In the copy, include no pictures, but reproduce every record exactly.

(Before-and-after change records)
■ ■ ■ ■ ■ ■ ■
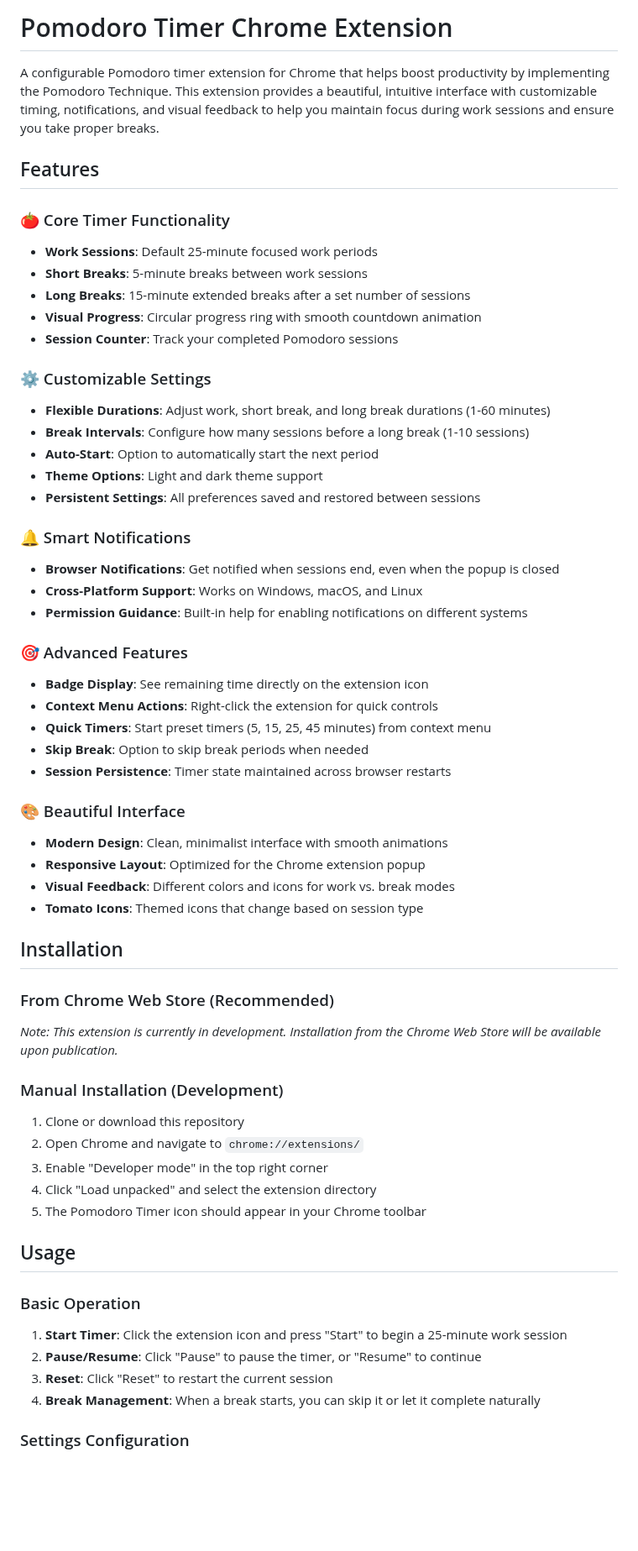
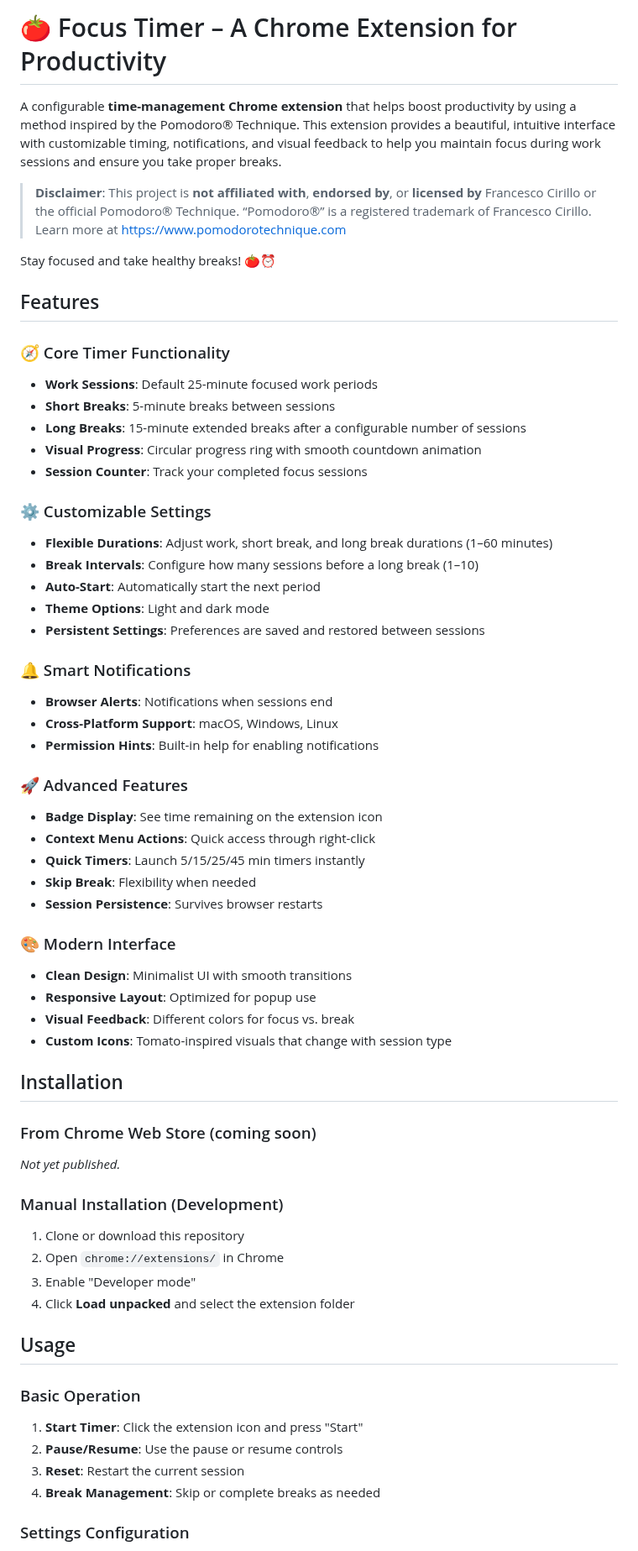
Before and after one commit to richardsd/tomato-focus-chrome-extension, a Markdown page: README.md, the part around one of its changes. Shown at 84% size. GitHub-like rendering; blank space fills up the shorter version.

```diff
--- a/README.md
+++ b/README.md
@@ -1,59 +1,63 @@
-# Pomodoro Timer Chrome Extension
+# 🍅 Focus Timer – A Chrome Extension for Productivity
 
-A configurable Pomodoro timer extension for Chrome that helps boost productivity by implementing the Pomodoro Technique. This extension provides a beautiful, intuitive interface with customizable timing, notifications, and visual feedback to help you maintain focus during work sessions and ensure you take proper breaks.
+A configurable **time-management Chrome extension** that helps boost productivity by using a method inspired by the Pomodoro® Technique. This extension provides a beautiful, intuitive interface with customizable timing, notifications, and visual feedback to help you maintain focus during work sessions and ensure you take proper breaks.
+
+> **Disclaimer**: This project is **not affiliated with**, **endorsed by**, or **licensed by** Francesco Cirillo or the official Pomodoro® Technique. “Pomodoro®” is a registered trademark of Francesco Cirillo.
+> Learn more at [https://www.pomodorotechnique.com](https://www.pomodorotechnique.com)
+
+Stay focused and take healthy breaks! 🍅⏰
 
 ## Features
 
-### 🍅 Core Timer Functionality
+### 🧭 Core Timer Functionality
 - **Work Sessions**: Default 25-minute focused work periods
-- **Short Breaks**: 5-minute breaks between work sessions
-- **Long Breaks**: 15-minute extended breaks after a set number of sessions
+- **Short Breaks**: 5-minute breaks between sessions
+- **Long Breaks**: 15-minute extended breaks after a configurable number of sessions
 - **Visual Progress**: Circular progress ring with smooth countdown animation
-- **Session Counter**: Track your completed Pomodoro sessions
+- **Session Counter**: Track your completed focus sessions
 
 ### ⚙️ Customizable Settings
-- **Flexible Durations**: Adjust work, short break, and long break durations (1-60 minutes)
-- **Break Intervals**: Configure how many sessions before a long break (1-10 sessions)
-- **Auto-Start**: Option to automatically start the next period
-- **Theme Options**: Light and dark theme support
-- **Persistent Settings**: All preferences saved and restored between sessions
+- **Flexible Durations**: Adjust work, short break, and long break durations (1–60 minutes)
+- **Break Intervals**: Configure how many sessions before a long break (1–10)
+- **Auto-Start**: Automatically start the next period
+- **Theme Options**: Light and dark mode
+- **Persistent Settings**: Preferences are saved and restored between sessions
 
 ### 🔔 Smart Notifications
-- **Browser Notifications**: Get notified when sessions end, even when the popup is closed
-- **Cross-Platform Support**: Works on Windows, macOS, and Linux
-- **Permission Guidance**: Built-in help for enabling notifications on different systems
+- **Browser Alerts**: Notifications when sessions end
+- **Cross-Platform Support**: macOS, Windows, Linux
+- **Permission Hints**: Built-in help for enabling notifications
 
-### 🎯 Advanced Features
-- **Badge Display**: See remaining time directly on the extension icon
-- **Context Menu Actions**: Right-click the extension for quick controls
-- **Quick Timers**: Start preset timers (5, 15, 25, 45 minutes) from context menu
-- **Skip Break**: Option to skip break periods when needed
-- **Session Persistence**: Timer state maintained across browser restarts
+### 🚀 Advanced Features
+- **Badge Display**: See time remaining on the extension icon
+- **Context Menu Actions**: Quick access through right-click
+- **Quick Timers**: Launch 5/15/25/45 min timers instantly
+- **Skip Break**: Flexibility when needed
+- **Session Persistence**: Survives browser restarts
 
-### 🎨 Beautiful Interface
-- **Modern Design**: Clean, minimalist interface with smooth animations
-- **Responsive Layout**: Optimized for the Chrome extension popup
-- **Visual Feedback**: Different colors and icons for work vs. break modes
-- **Tomato Icons**: Themed icons that change based on session type
+### 🎨 Modern Interface
+- **Clean Design**: Minimalist UI with smooth transitions
+- **Responsive Layout**: Optimized for popup use
+- **Visual Feedback**: Different colors for focus vs. break
+- **Custom Icons**: Tomato-inspired visuals that change with session type
 
 ## Installation
 
-### From Chrome Web Store (Recommended)
-*Note: This extension is currently in development. Installation from the Chrome Web Store will be available upon publication.*
+### From Chrome Web Store (coming soon)
+_Not yet published._
 
 ### Manual Installation (Development)
 1. Clone or download this repository
-2. Open Chrome and navigate to `chrome://extensions/`
-3. Enable "Developer mode" in the top right corner
-4. Click "Load unpacked" and select the extension directory
-5. The Pomodoro Timer icon should appear in your Chrome toolbar
+2. Open `chrome://extensions/` in Chrome
+3. Enable "Developer mode"
+4. Click **Load unpacked** and select the extension folder
 
 ## Usage
 
 ### Basic Operation
-1. **Start Timer**: Click the extension icon and press "Start" to begin a 25-minute work session
-2. **Pause/Resume**: Click "Pause" to pause the timer, or "Resume" to continue
-3. **Reset**: Click "Reset" to restart the current session
-4. **Break Management**: When a break starts, you can skip it or let it complete naturally
+1. **Start Timer**: Click the extension icon and press "Start"
+2. **Pause/Resume**: Use the pause or resume controls
+3. **Reset**: Restart the current session
+4. **Break Management**: Skip or complete breaks as needed
 
 ### Settings Configuration
```
Also changed, not shown: other parts of README.md (+35 -89 lines).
■ ■ ■ ■ ■ ■ ■
Expected answer ::
Before and after one commit to richardsd/tomato-focus-chrome-extension, a Markdown page: README.md, the part around one of its changes. Shown at 84% size. GitHub-like rendering; blank space fills up the shorter version.

```diff
--- a/README.md
+++ b/README.md
@@ -1,59 +1,63 @@
-# Pomodoro Timer Chrome Extension
+# 🍅 Focus Timer – A Chrome Extension for Productivity
 
-A configurable Pomodoro timer extension for Chrome that helps boost productivity by implementing the Pomodoro Technique. This extension provides a beautiful, intuitive interface with customizable timing, notifications, and visual feedback to help you maintain focus during work sessions and ensure you take proper breaks.
+A configurable **time-management Chrome extension** that helps boost productivity by using a method inspired by the Pomodoro® Technique. This extension provides a beautiful, intuitive interface with customizable timing, notifications, and visual feedback to help you maintain focus during work sessions and ensure you take proper breaks.
+
+> **Disclaimer**: This project is **not affiliated with**, **endorsed by**, or **licensed by** Francesco Cirillo or the official Pomodoro® Technique. “Pomodoro®” is a registered trademark of Francesco Cirillo.
+> Learn more at [https://www.pomodorotechnique.com](https://www.pomodorotechnique.com)
+
+Stay focused and take healthy breaks! 🍅⏰
 
 ## Features
 
-### 🍅 Core Timer Functionality
+### 🧭 Core Timer Functionality
 - **Work Sessions**: Default 25-minute focused work periods
-- **Short Breaks**: 5-minute breaks between work sessions
-- **Long Breaks**: 15-minute extended breaks after a set number of sessions
+- **Short Breaks**: 5-minute breaks between sessions
+- **Long Breaks**: 15-minute extended breaks after a configurable number of sessions
 - **Visual Progress**: Circular progress ring with smooth countdown animation
-- **Session Counter**: Track your completed Pomodoro sessions
+- **Session Counter**: Track your completed focus sessions
 
 ### ⚙️ Customizable Settings
-- **Flexible Durations**: Adjust work, short break, and long break durations (1-60 minutes)
-- **Break Intervals**: Configure how many sessions before a long break (1-10 sessions)
-- **Auto-Start**: Option to automatically start the next period
-- **Theme Options**: Light and dark theme support
-- **Persistent Settings**: All preferences saved and restored between sessions
+- **Flexible Durations**: Adjust work, short break, and long break durations (1–60 minutes)
+- **Break Intervals**: Configure how many sessions before a long break (1–10)
+- **Auto-Start**: Automatically start the next period
+- **Theme Options**: Light and dark mode
+- **Persistent Settings**: Preferences are saved and restored between sessions
 
 ### 🔔 Smart Notifications
-- **Browser Notifications**: Get notified when sessions end, even when the popup is closed
-- **Cross-Platform Support**: Works on Windows, macOS, and Linux
-- **Permission Guidance**: Built-in help for enabling notifications on different systems
+- **Browser Alerts**: Notifications when sessions end
+- **Cross-Platform Support**: macOS, Windows, Linux
+- **Permission Hints**: Built-in help for enabling notifications
 
-### 🎯 Advanced Features
-- **Badge Display**: See remaining time directly on the extension icon
-- **Context Menu Actions**: Right-click the extension for quick controls
-- **Quick Timers**: Start preset timers (5, 15, 25, 45 minutes) from context menu
-- **Skip Break**: Option to skip break periods when needed
-- **Session Persistence**: Timer state maintained across browser restarts
+### 🚀 Advanced Features
+- **Badge Display**: See time remaining on the extension icon
+- **Context Menu Actions**: Quick access through right-click
+- **Quick Timers**: Launch 5/15/25/45 min timers instantly
+- **Skip Break**: Flexibility when needed
+- **Session Persistence**: Survives browser restarts
 
-### 🎨 Beautiful Interface
-- **Modern Design**: Clean, minimalist interface with smooth animations
-- **Responsive Layout**: Optimized for the Chrome extension popup
-- **Visual Feedback**: Different colors and icons for work vs. break modes
-- **Tomato Icons**: Themed icons that change based on session type
+### 🎨 Modern Interface
+- **Clean Design**: Minimalist UI with smooth transitions
+- **Responsive Layout**: Optimized for popup use
+- **Visual Feedback**: Different colors for focus vs. break
+- **Custom Icons**: Tomato-inspired visuals that change with session type
 
 ## Installation
 
-### From Chrome Web Store (Recommended)
-*Note: This extension is currently in development. Installation from the Chrome Web Store will be available upon publication.*
+### From Chrome Web Store (coming soon)
+_Not yet published._
 
 ### Manual Installation (Development)
 1. Clone or download this repository
-2. Open Chrome and navigate to `chrome://extensions/`
-3. Enable "Developer mode" in the top right corner
-4. Click "Load unpacked" and select the extension directory
-5. The Pomodoro Timer icon should appear in your Chrome toolbar
+2. Open `chrome://extensions/` in Chrome
+3. Enable "Developer mode"
+4. Click **Load unpacked** and select the extension folder
 
 ## Usage
 
 ### Basic Operation
-1. **Start Timer**: Click the extension icon and press "Start" to begin a 25-minute work session
-2. **Pause/Resume**: Click "Pause" to pause the timer, or "Resume" to continue
-3. **Reset**: Click "Reset" to restart the current session
-4. **Break Management**: When a break starts, you can skip it or let it complete naturally
+1. **Start Timer**: Click the extension icon and press "Start"
+2. **Pause/Resume**: Use the pause or resume controls
+3. **Reset**: Restart the current session
+4. **Break Management**: Skip or complete breaks as needed
 
 ### Settings Configuration
```
Also changed, not shown: other parts of README.md (+35 -89 lines).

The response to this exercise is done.